Visiting Japan during Sakura season is definitely one for the bucket list. It’s no secret that I’m a huge Japan-lover, which you can probably sense from the sheer amount of posts I’ve written about Japan. Yes, I had visited Japan many times, but my favorite had to be when I went during the peak of Sakura (Cherry Blossom) season.
Here is a bit of a back story – when I booked the trip I didn’t even know it was going to be Sakura season! I went because I was meeting up with one of my bestest friends from college, Kat, whom I hadn’t seen in person close to eight years and was flying in from LA. So it was already a huge trip for me, and the pleasant surprise only made the trip even more memorable.
What you need to know about Sakura season
Cherry Blossom season, or locally known as Sakura, is indeed a very magical time to be in Japan. The entire country is covered in a pink blanket of the delicate flower. The Sakura trees were literally everywhere, and you can even see bits and pieces of them as you are taking the train into the city from whatever airport you flew in from. Sakura is clearly an important part of Japanese culture – important enough to warrant its own emoji! 🌸🌸
When to go for Sakura-viewing
The Sakura season varies each year from late March to late-April / early May. Sakura season is such an important time in Japan that each year they’d have an official Sakura forecast published by the Japan Weather Association. For us English-speakers, we can always count on japan-guide.com to publish a translation of the Sakura forecast here, including the predicted best time for viewing.
Sakura flower is quite fragile and they fall off very easily. Each time the wind blows even just a little bit, a drone pink petals would rain down all around you. While this undoubtedly makes for a beautiful sight, this also means the flowers won’t stay around long – it could take as short as one week from the start of the bloom to the pink petals falling off. I heard it could be even shorter if it happens to rain a lot that year.
Although Sakura trees can be found everywhere in Japan, we have to remember that it is a country that goes long from North to South. The temperature varies from the one tip of the country to another and because of that, the Sakura season also varies from region to region depending on where they sit geographically.
Generally, the southern area warms up first and the Sakura trees in those areas would bloom earlier, while the Northern area might not see Sakura blooming until a month later. This is why the forecast is such a big deal!
Hanami: The Japanese Sakura-viewing tradition
For centuries, Japanese have long celebrated the blooming of Sakura as a happy mark to the start of spring and to welcome warmer weather. At the peak of Sakura bloom, many would flock to the nearest park and have a picnic party with friends and family while enjoying the sight of Sakura. This tradition is called Hanami 花見 which literally means “flower-watching” (Hana 花 = Flowers; Mi 見 = Eyes / to watch)
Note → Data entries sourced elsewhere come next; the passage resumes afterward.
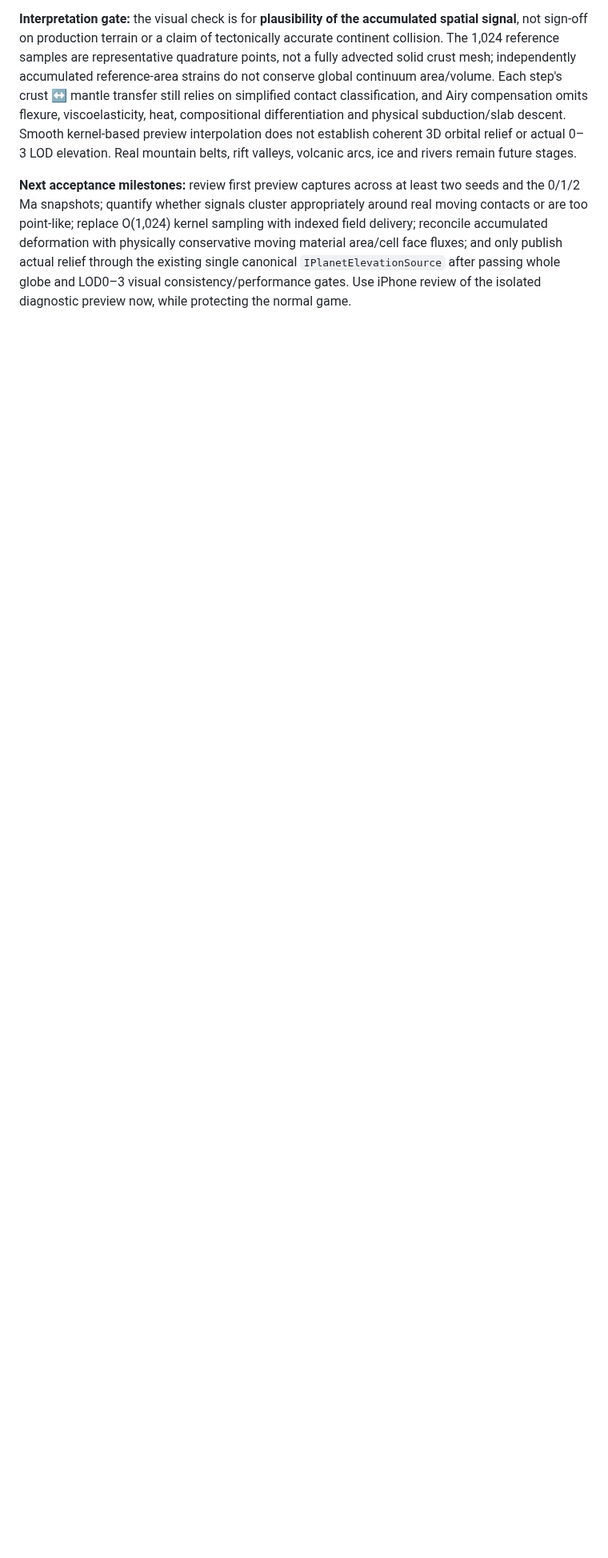
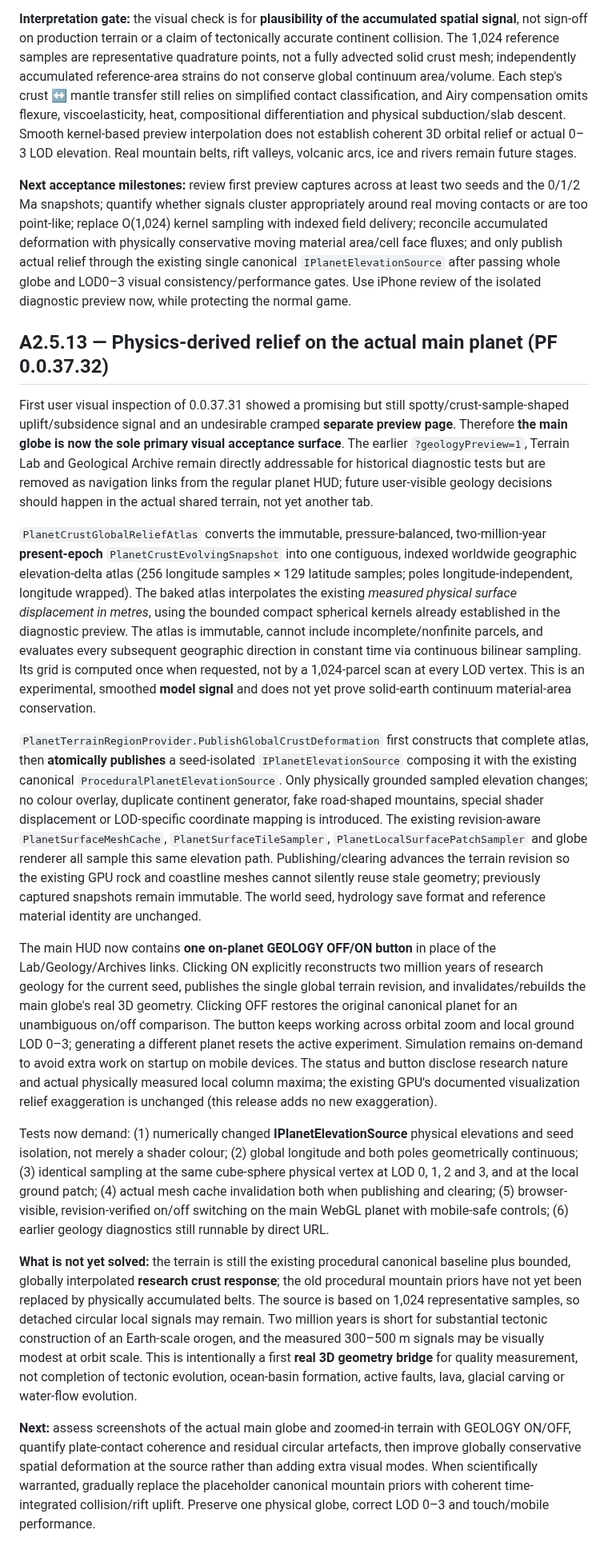
Before and after one commit to pjotrcasteel/PlanetForge, a Markdown page: docs/planet-wide-terrain-roadmap.md, the part around the change. Shown at 80% size. GitHub-like rendering; blank space fills up the shorter version.

Commit message:
Prioritize real main-planet geology geometry and visual acceptance without extra tabs

```diff
--- a/docs/planet-wide-terrain-roadmap.md
+++ b/docs/planet-wide-terrain-roadmap.md
@@ -306,3 +306,19 @@ In response to the need for a visual quality gate, an **opt-in geological deform
 **Interpretation gate:** the visual check is for **plausibility of the accumulated spatial signal**, not sign-off on production terrain or a claim of tectonically accurate continent collision. The 1,024 reference samples are representative quadrature points, not a fully advected solid crust mesh; independently accumulated reference-area strains do not conserve global continuum area/volume. Each step's crust ↔ mantle transfer still relies on simplified contact classification, and Airy compensation omits flexure, viscoelasticity, heat, compositional differentiation and physical subduction/slab descent. Smooth kernel-based preview interpolation does not establish coherent 3D orbital relief or actual 0–3 LOD elevation. Real mountain belts, rift valleys, volcanic arcs, ice and rivers remain future stages.
 
 **Next acceptance milestones:** review first preview captures across at least two seeds and the 0/1/2 Ma snapshots; quantify whether signals cluster appropriately around real moving contacts or are too point-like; replace O(1,024) kernel sampling with indexed field delivery; reconcile accumulated deformation with physically conservative moving material area/cell face fluxes; and only publish actual relief through the existing single canonical `IPlanetElevationSource` after passing whole globe and LOD0–3 visual consistency/performance gates. Use iPhone review of the isolated diagnostic preview now, while protecting the normal game.
+
+## A2.5.13 — Physics-derived relief on the actual main planet (PF 0.0.37.32)
+
+First user visual inspection of 0.0.37.31 showed a promising but still spotty/crust-sample-shaped uplift/subsidence signal and an undesirable cramped **separate preview page**. Therefore **the main globe is now the sole primary visual acceptance surface**. The earlier `?geologyPreview=1`, Terrain Lab and Geological Archive remain directly addressable for historical diagnostic tests but are removed as navigation links from the regular planet HUD; future user-visible geology decisions should happen in the actual shared terrain, not yet another tab.
+
+`PlanetCrustGlobalReliefAtlas` converts the immutable, pressure-balanced, two-million-year **present-epoch** `PlanetCrustEvolvingSnapshot` into one contiguous, indexed worldwide geographic elevation-delta atlas (256 longitude samples × 129 latitude samples; poles longitude-independent, longitude wrapped). The baked atlas interpolates the existing *measured physical surface displacement in metres*, using the bounded compact spherical kernels already established in the diagnostic preview. The atlas is immutable, cannot include incomplete/nonfinite parcels, and evaluates every subsequent geographic direction in constant time via continuous bilinear sampling. Its grid is computed once when requested, not by a 1,024-parcel scan at every LOD vertex. This is an experimental, smoothed **model signal** and does not yet prove solid-earth continuum material-area conservation.
+
+`PlanetTerrainRegionProvider.PublishGlobalCrustDeformation` first constructs that complete atlas, then **atomically publishes** a seed-isolated `IPlanetElevationSource` composing it with the existing canonical `ProceduralPlanetElevationSource`. Only physically grounded sampled elevation changes; no colour overlay, duplicate continent generator, fake road-shaped mountains, special shader displacement or LOD-specific coordinate mapping is introduced. The existing revision-aware `PlanetSurfaceMeshCache`, `PlanetSurfaceTileSampler`, `PlanetLocalSurfacePatchSampler` and globe renderer all sample this same elevation path. Publishing/clearing advances the terrain revision so the existing GPU rock and coastline meshes cannot silently reuse stale geometry; previously captured snapshots remain immutable. The world seed, hydrology save format and reference material identity are unchanged.
+
+The main HUD now contains **one on-planet GEOLOGY OFF/ON button** in place of the Lab/Geology/Archives links. Clicking ON explicitly reconstructs two million years of research geology for the current seed, publishes the single global terrain revision, and invalidates/rebuilds the main globe's real 3D geometry. Clicking OFF restores the original canonical planet for an unambiguous on/off comparison. The button keeps working across orbital zoom and local ground LOD 0–3; generating a different planet resets the active experiment. Simulation remains on-demand to avoid extra work on startup on mobile devices. The status and button disclose research nature and actual physically measured local column maxima; the existing GPU's documented visualization relief exaggeration is unchanged (this release adds no new exaggeration).
+
+Tests now demand: (1) numerically changed **IPlanetElevationSource** physical elevations and seed isolation, not merely a shader colour; (2) global longitude and both poles geometrically continuous; (3) identical sampling at the same cube-sphere physical vertex at LOD 0, 1, 2 and 3, and at the local ground patch; (4) actual mesh cache invalidation both when publishing and clearing; (5) browser-visible, revision-verified on/off switching on the main WebGL planet with mobile-safe controls; (6) earlier geology diagnostics still runnable by direct URL.
+
+**What is not yet solved:** the terrain is still the existing procedural canonical baseline plus bounded, globally interpolated **research crust response**; the old procedural mountain priors have not yet been replaced by physically accumulated belts. The source is based on 1,024 representative samples, so detached circular local signals may remain. Two million years is short for substantial tectonic construction of an Earth-scale orogen, and the measured 300–500 m signals may be visually modest at orbit scale. This is intentionally a first **real 3D geometry bridge** for quality measurement, not completion of tectonic evolution, ocean-basin formation, active faults, lava, glacial carving or water-flow evolution.
+
+**Next:** assess screenshots of the actual main globe and zoomed-in terrain with GEOLOGY ON/OFF, quantify plate-contact coherence and residual circular artefacts, then improve globally conservative spatial deformation at the source rather than adding extra visual modes. When scientifically warranted, gradually replace the placeholder canonical mountain priors with coherent time-integrated collision/rift uplift. Preserve one physical globe, correct LOD 0–3 and touch/mobile performance.
```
If you happen to be in Japan during this time you can try participating in Hanami, but you need to know what to expect – the parks can get very crowded and getting the best viewing spot is extremely competitive. You can read more about Hanami and etiquette during Hanami here.
You can also just visit the park and just walk around while enjoying the flowers. This is what we did when we visited Arashiyama in Kyoto – we found a park by the river with tons of Sakura trees and just sat around while watching the pink flower. There are usually plenty of street food and snack vendors around the park in case you get hungry!
Traditional Food you can enjoy during Sakura Season
During Sakura season, Japanese love to incorporate Sakura into their food, most notably into their desserts. Everything seems to have “Sakura” in them, but I think these two sweets are the most traditional in relation to Sakura and spring season:
1. Hanami Dango
My favorite is the Hanami Dango (花見団子) – yes, it’s THAT 🍡 mysterious emoji. Japanese eats dango (rice dumpling) as snack all-year round, but this variation with pink, white and green is traditionally eaten during Hanami or spring season. The pink color comes from either Sakura flower itself, or azuki (red beans) and the green is from green tea. It is said that the pink, white and green symbolizes the blooming Sakura, the white sky and the green grass the trees grow on.
2. Sakura Mochi
I also loved the Sakura Mochi (桜餅), which is beautiful pink rice cake with sweet red bean paste in the middle, wrapped in pickled sakura leaf. There are two versions of sakura mochi, one made with rice flour (Kanto/Tokyo style) or glutinous rice (Kansai style). Since I was in Kansai during my trip, I had the Kansai style Sakura Mochi!
Alright, I hope that helps! I’ll end off this post with a photo of us goofing off in front of Sakura trees, which is basically what we did 90% of the time we were there :p